I know that the summer months are a great time for reflection, but I also know that many of us are thinking ahead to the start of our school year. I wanted to share an activity called, The Marshmallow Challenge, that has been popularized by Tom Wujek’s Ted talk called, “Build a Tower, Build a Team.” After watching his presentation last summer, we performed this activity at a faculty meeting early in the year and I though it was a great way to have some fun and launch some great discussions. We have worked very hard over the past few years to build a collaborative culture and I knew that this challenge would lead to a great discussion about the power of teaming.
At the end of the day, I was not disappointed. The marshmallow challenge was a great way to reunite with colleagues after the summer break and the activity generated some great discussions about learning in our school. Here are some of the main points that faculty members brought up during our debriefing conversation.
– Manage your time – time is always a limiting factor and it is important that you are aware of the time that you have available to you and plan accordingly
– Team building – working with a team can be very complex but this challenge allowed for everyone to have their voices heard and play a role in a collaborative process
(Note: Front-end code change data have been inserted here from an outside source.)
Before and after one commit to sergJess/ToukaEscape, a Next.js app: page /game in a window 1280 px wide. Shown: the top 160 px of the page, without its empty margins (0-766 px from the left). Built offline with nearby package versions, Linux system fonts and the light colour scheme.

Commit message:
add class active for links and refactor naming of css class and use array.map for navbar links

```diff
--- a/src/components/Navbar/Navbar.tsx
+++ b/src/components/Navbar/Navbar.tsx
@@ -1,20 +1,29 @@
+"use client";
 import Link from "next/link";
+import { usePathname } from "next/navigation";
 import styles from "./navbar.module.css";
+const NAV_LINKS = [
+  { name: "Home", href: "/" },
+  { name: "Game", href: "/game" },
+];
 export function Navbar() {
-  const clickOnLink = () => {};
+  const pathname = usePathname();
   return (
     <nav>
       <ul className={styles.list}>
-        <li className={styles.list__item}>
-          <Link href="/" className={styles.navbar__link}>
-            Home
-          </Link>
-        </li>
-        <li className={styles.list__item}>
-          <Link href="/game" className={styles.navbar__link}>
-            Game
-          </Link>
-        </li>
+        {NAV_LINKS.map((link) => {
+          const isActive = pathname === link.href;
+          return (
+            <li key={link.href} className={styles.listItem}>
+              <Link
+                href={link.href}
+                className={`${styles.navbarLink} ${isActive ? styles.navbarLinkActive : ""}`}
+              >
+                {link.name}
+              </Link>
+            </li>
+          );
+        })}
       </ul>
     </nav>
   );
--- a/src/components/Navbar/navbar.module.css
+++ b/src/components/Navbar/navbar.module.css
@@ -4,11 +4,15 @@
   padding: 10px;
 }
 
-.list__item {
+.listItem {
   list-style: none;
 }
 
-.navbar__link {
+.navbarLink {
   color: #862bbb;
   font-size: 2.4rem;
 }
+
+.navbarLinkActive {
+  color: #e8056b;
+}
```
– It’s okay to take risks – this challenge reinforced that it is okay to think outside of the box when trying to accomplish something. The simple fact that no one had ever attempted anything like this previously meant that we were all immediately outside our comfort zones
– Learn from our mistakes – it is important to use prototypes when following a creative process. As teachers, this can be in the form of formative assessment. We constantly need to be monitoring our students learning and using that information to make our instructional decisions
– Set reachable goals – it is important to set goals that are attainable and measurable.
– Group size matters – although the activity calls for groups of 4, we completed the challenge in our departments which meant that our group size varied. It was discovered that the smaller groups seemed to be more successful with their towers than our larger groups.
– High stakes can lead to decreased performance on creative tasks – Tom Wujek outlines how the performance of groups in this challenge decreased when he introduced significant rewards. As our faculty continues to introduce more creative tasks in our classes, we need to ensure that we are setting our students up for success in their learning
– Fun – this was a fun, exciting activity and was a great way to kick off a new school year!
If this sounds like the kind of discussions you would like to have with your faculty, feel free to check out Tom Wujek’s Marshmallow Challenge website here. This site will give you all of the materials that you will need to conduct the challenge at your school.